Actually, my day started off with a slow wake-up (Germany played its first World Cup soccer match so brilliantly, we couldn’t get to sleep until well past bedtime), then the usual breakfast routine you-are-so-not-wearing-make-up-to-school-my-dear-daughter and a quick jaunt to the mechanic’s in town. Switching cars in the lot, my husband pressed 60 cents into my hand and said ‘Have at it.’ A breakfast roll was all I could afford at the country store.
But the giggle ~ the giggle got my day off right as I plunked down to sift through my inbox for anything delightful that might have transpired over the weekend.
And there it was. An email from my writer pal Mridu Khullar who has decided to blog about The Power of Slow and how she’s implementing the tips and tricks to a richer, slower life.
She’s calling it her snail tales. She’ll be giving away a few copies of The Power of Slow so swing on over this week to her blog, leave comments and have a conversation about what pace of life works for you.
Slow tip: Find something to laugh about today. Share it with someone else. Then share it with us here, too!
June 2, 2010
Waiting sucks. Or at least we think it to be a minor annoyance. While waiting can offer us the opportunity to savor, you task-minded folks may appreciate these tips for those places when hanging around feels more like a time drain than a dance!
Bring along thank-you and birthday cards. Write them while you are waiting.
Download a few job-related podcasts. Listen to them onto your iPod while you’re waiting in line. Take notes until your number is called.
Fandango.com allows you to purchase tickets for participating theaters in advance.
While you wait, bring along that magazine you never seem to find time to read. Flip through it before the lights go down. If you’re with children, play a word association game. Bring your own candy. It saves time and money!
Make a list. Even if you forget it, try to recreate it before entering the store. Be strategic. Most fattening foods are in the middle aisles so steer clear of them. Circle the store once, going down only those aisles that warehouse the goods you need.
Bank & post office
Practice deep breathing. As you wait in line, take in a long, five-count breath. Breathe out for six. Repeat several times.
Go on an off-day (middle of the week is often good). Avoid long holiday weekend visits. Grab as much as you can without exceeding the allowed limit of items to make the dressing room wait worth it. Tag team with a girlfriend so she can bring you the appropriate garment size and color. Besides, what’s better than girl time at the mall?
Google it before you go. Make a list of the must-do rides and be flexible on all the rest. Bring a few snacks in your bag so you’re not spending half your day at the concession stand line. Be mindful of holidays and peak times. Avoid them if at all possible.

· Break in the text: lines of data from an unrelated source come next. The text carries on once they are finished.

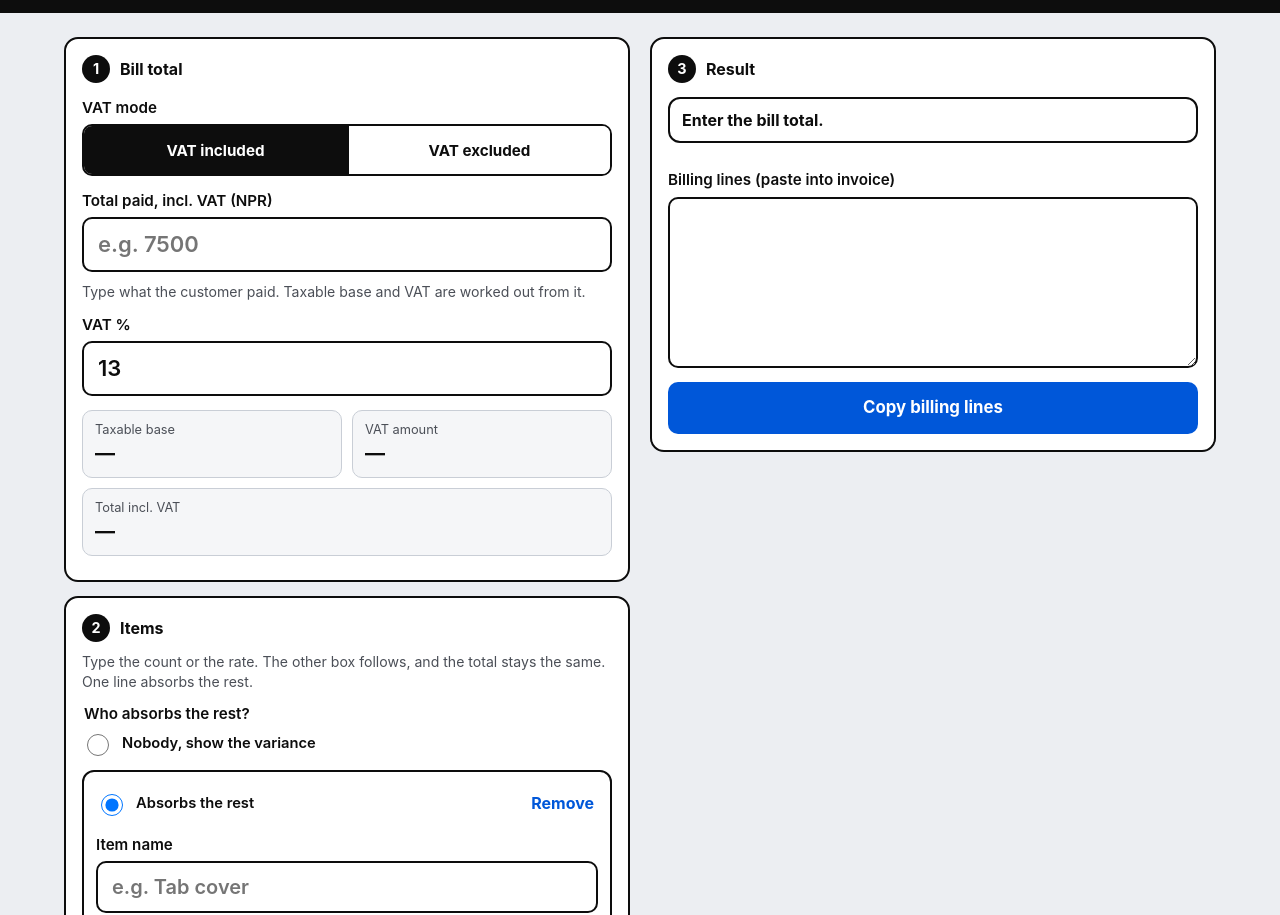
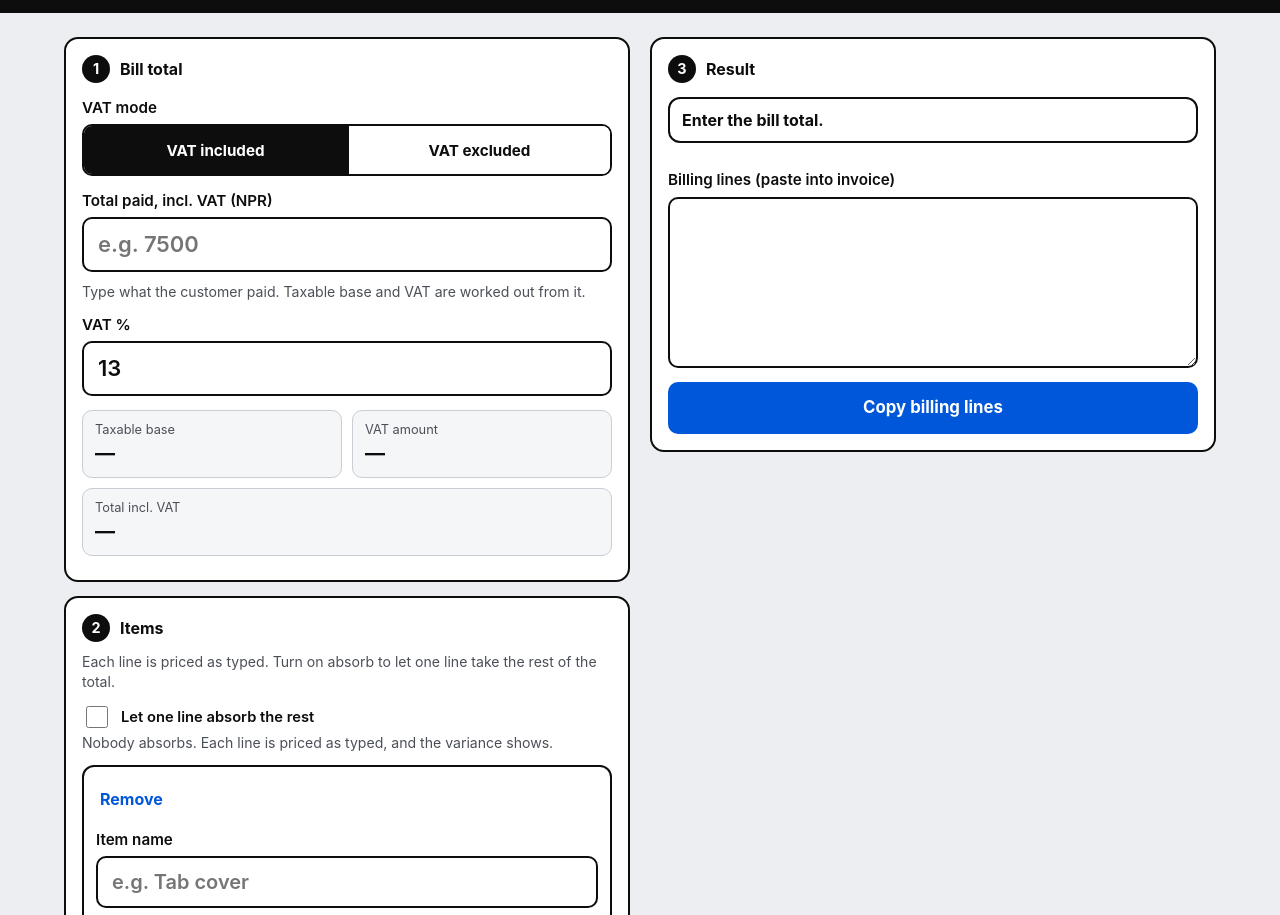
Before and after one commit to UrbishCodes/sales-n-taxes, a plain HTML site: page index.html in a window 1280 px wide. Shown: the part 67-982 px from the top of the page. Drawn offline with Linux system fonts and the light colour scheme.

Commit message:
Absorb off by default; absorb switch and per-line tick can be turned off
- Nobody absorbs by default: lines priced as typed, variance shown
- "Let one line absorb the rest" switch turns absorbing on (default off)
- Per-line checkbox picks the absorber; untick it to go back to nobody
- Replaces the radio group, which could not be cleared
- Reset turns absorbing off again
- Fix: input handler no longer re-renders on checkbox/radio input, which reset the box before its change event

Co-Authored-By: Claude Haiku 5.5 <noreply@anthropic.com>
Claude-Session: https://claude.ai/code/session_01XBa2zdSLEpzg6HKcbyr6TE

```diff
--- a/app.js
+++ b/app.js
@@ -22,20 +22,22 @@
       label: 'Total paid, incl. VAT (NPR)',
       placeholder: 'e.g. 7500',
       hint: 'Type what the customer paid. Taxable base and VAT are worked out from it.',
-      items: 'Type the count or the rate. The other box follows, and the total stays the same. One line absorbs the rest.',
       use: 'bill total'
     },
     excl: {
       label: 'Taxable amount, before VAT (NPR)',
       placeholder: 'blank = build from items',
       hint: 'Type the taxable amount, or leave it blank and build the bill from the items. VAT is added on top.',
-      items: 'Type the count or the rate. The other box follows. One line absorbs the rest of the taxable amount.',
-      itemsBuild: 'No taxable amount typed, so no line absorbs. Lines are priced as entered, then VAT is added on top.',
       use: 'taxable amount'
     }
   };
+  var ITEMS_TEXT = {
+    off: 'Each line is priced as typed. Turn on absorb to let one line take the rest of the total.',
+    on: 'Type the count or the rate. The other box follows, and the total stays the same. The ticked line takes the rest.',
+    build: 'No taxable amount typed, so no line absorbs. Lines are priced as entered, then VAT is added on top.'
+  };
 
-  var st = { lines: [], absorber: null, seq: 0, mode: 'incl', lastAbs: null, prev: null,
+  var st = { lines: [], absorber: null, absOn: false, seq: 0, mode: 'incl', lastAbs: null, prev: null,
              calc: { expr: '', fresh: false, err: false } };
   var nf = new Intl.NumberFormat('en-IN', { minimumFractionDigits: 2, maximumFractionDigits: 2 });
   var nfCalc = new Intl.NumberFormat('en-IN', { maximumFractionDigits: 4 });
@@ -83,8 +85,9 @@
   }
   function cardFor(id) { return document.querySelector('#lines .line[data-id="' + id + '"]'); }
 
+  // Nobody absorbs unless the absorb switch is on. Then the ticked line, else the default line.
   function effectiveAbsorber() {
-    if (st.absorber === 'none') return null;
+    if (!st.absOn || st.absorber === 'none') return null;
     if (st.absorber && findLine(st.absorber)) return st.absorber;
     return S.defaultAbsorber(st.lines);
   }
@@ -212,6 +215,9 @@
     if (row && row.error) {
       text = row.error;
       tone = 'bad';
+      if (!st.absOn && row.error === 'Enter the count.' && l.rate > 0) {
+        text += ' Or turn on absorb to let the rate suggest it.';
+      }
     } else if (row) {
       var parts = [];
       if (rateFixed) {
@@ -338,7 +344,6 @@
       out.push((excl ? 'Bill total incl. VAT NPR ' : 'Bill total NPR ') + fmt(res.billTotal / 100));
     }
     $('billing').value = out.join('\n');
-    $('absNone').checked = st.absorber === 'none';
   }
 
   // The old absorber stops absorbing (radio changed, a new default, or the taxable amount was
@@ -364,10 +369,20 @@
     st.prev = { G: G, V: V, mode: mode };
 
     $('absBox').hidden = !needAbs;
-    $('itemsHint').textContent = needAbs ? MODE_TEXT[mode].items : MODE_TEXT[mode].itemsBuild;
+    $('absOn').checked = st.absOn;
+    var pickOn = st.absOn && needAbs;
+    $('absHint').textContent = !st.absOn
+      ? 'Nobody absorbs. Each line is priced as typed, and the variance shows.'
+      : (absId
+        ? 'The ticked line takes the rest. Untick it to let nobody absorb.'
+        : 'Nobody absorbs now. Tick a line to let it take the rest.');
+    $('itemsHint').textContent = !needAbs ? ITEMS_TEXT.build : (pickOn ? ITEMS_TEXT.on : ITEMS_TEXT.off);
 
     var res = S.solveBill(G, V, st.lines, absId, mode);
-    st.lines.forEach(function (l, i) { renderCard(l, res.rows[i], absId, res); });
+    st.lines.forEach(function (l, i) {
+      cardFor(l.id).querySelector('.absorb-pick').hidden = !pickOn;
+      renderCard(l, res.rows[i], absId, res);
+    });
     renderModeUI(res, G, V);
     renderResult(res, G, V);
   }
@@ -438,6 +453,8 @@
   // Other lines keep both values as typed.
   function onInput(e) {
     var t = e.target;
+    // Checkboxes and radios are handled in onChange. Re-rendering here would reset them first.
+    if (t.type === 'checkbox' || t.type === 'radio') return;
     var card = t.closest ? t.closest('.line') : null;
     var l = card ? findLine(card.dataset.id) : null;
     if (l) {
@@ -458,9 +475,17 @@
     render();
   }
 
+  // Switch on: the default line takes the rest. Switch off: nobody. A ticked line picks it;
+  // unticking it leaves nobody absorbing, and the switch stays on.
   function onChange(e) {
-    if (e.target.name === 'absorber') {
-      st.absorber = e.target.value;
+    var t = e.target;
+    if (t.id === 'absOn') {
+      st.absOn = t.checked;
+      st.absorber = null;
+      render();
+    } else if (t.classList.contains('r-absorb')) {
+      var card = t.closest('.line');
+      st.absorber = t.checked && card ? card.dataset.id : 'none';
       render();
     }
   }
@@ -511,6 +536,7 @@
     $('lines').innerHTML = '';
     st.lines = [];
     st.absorber = null;
+    st.absOn = false;
     st.lastAbs = null;
     st.prev = null;
     addLine();
--- a/index.html
+++ b/index.html
@@ -50,15 +50,13 @@
 
       <section class="card" aria-labelledby="s2">
         <h2 id="s2"><span class="num">2</span> Items</h2>
-        <p class="hint" id="itemsHint">Type the count or the rate. The other box follows, and the total stays the same. One line absorbs the rest.</p>
+        <p class="hint" id="itemsHint">Each line is priced as typed. Turn on absorb to let one line take the rest of the total.</p>
         <div id="absBox">
-          <fieldset class="absorb-bill">
-            <legend>Who absorbs the rest?</legend>
-            <label class="absorb-pick">
-              <input type="radio" name="absorber" value="none" id="absNone" />
-              <span>Nobody, show the variance</span>
-            </label>
-          </fieldset>
+          <label class="absorb-pick absorb-switch">
+            <input type="checkbox" id="absOn" />
+            <span>Let one line absorb the rest</span>
+          </label>
+          <p class="hint" id="absHint">Nobody absorbs. Each line is priced as typed, and the variance shows.</p>
         </div>
         <div id="lines"></div>
         <button type="button" class="secondary" id="addLine">+ Add item</button>
@@ -127,7 +125,7 @@
     <article class="line">
       <div class="line-head">
         <label class="absorb-pick">
-          <input type="radio" name="absorber" class="r-absorb" />
+          <input type="checkbox" class="r-absorb" />
           <span>Absorbs the rest</span>
         </label>
         <button type="button" class="link b-remove">Remove</button>
--- a/style.css
+++ b/style.css
@@ -365,3 +365,6 @@ button:active { transform: scale(0.99); }
     box-shadow: 0 12px 32px rgba(0, 0, 0, 0.2);
   }
 }
+
+/* Absorb switch (default off) */
+.absorb-switch { margin: 0 0 6px; }
```
Also changed, not shown: 1 other file.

January 26, 2010
It is subtle at first: the ‘yes’ to that exciting new project; a nod to take on new levels of parenting (whether you feel prepared to do so or not); the impertinent weather that smacks your windshield as you navigate new roads to pick up loved ones.
Then it hits you. You have lost the alignment you exceedingly crave, that fine line between enough and too much. It comes in waves, washing over you with the tides of your life.
You drift, seemingly alone in the morass of demands. You can sense the faint music reaching your ears. Perhaps it is a hand-crank organ pipe and you its monkey, dancing on the fringe of things.
Life’s scary road leaves no street lamps to show you the way. You teeter. You totter. Then you wake up, realizing it was only a dream…
To which music do you dance? To whose rhythm does your heart beat?
I hope it is your own, and no one else’s.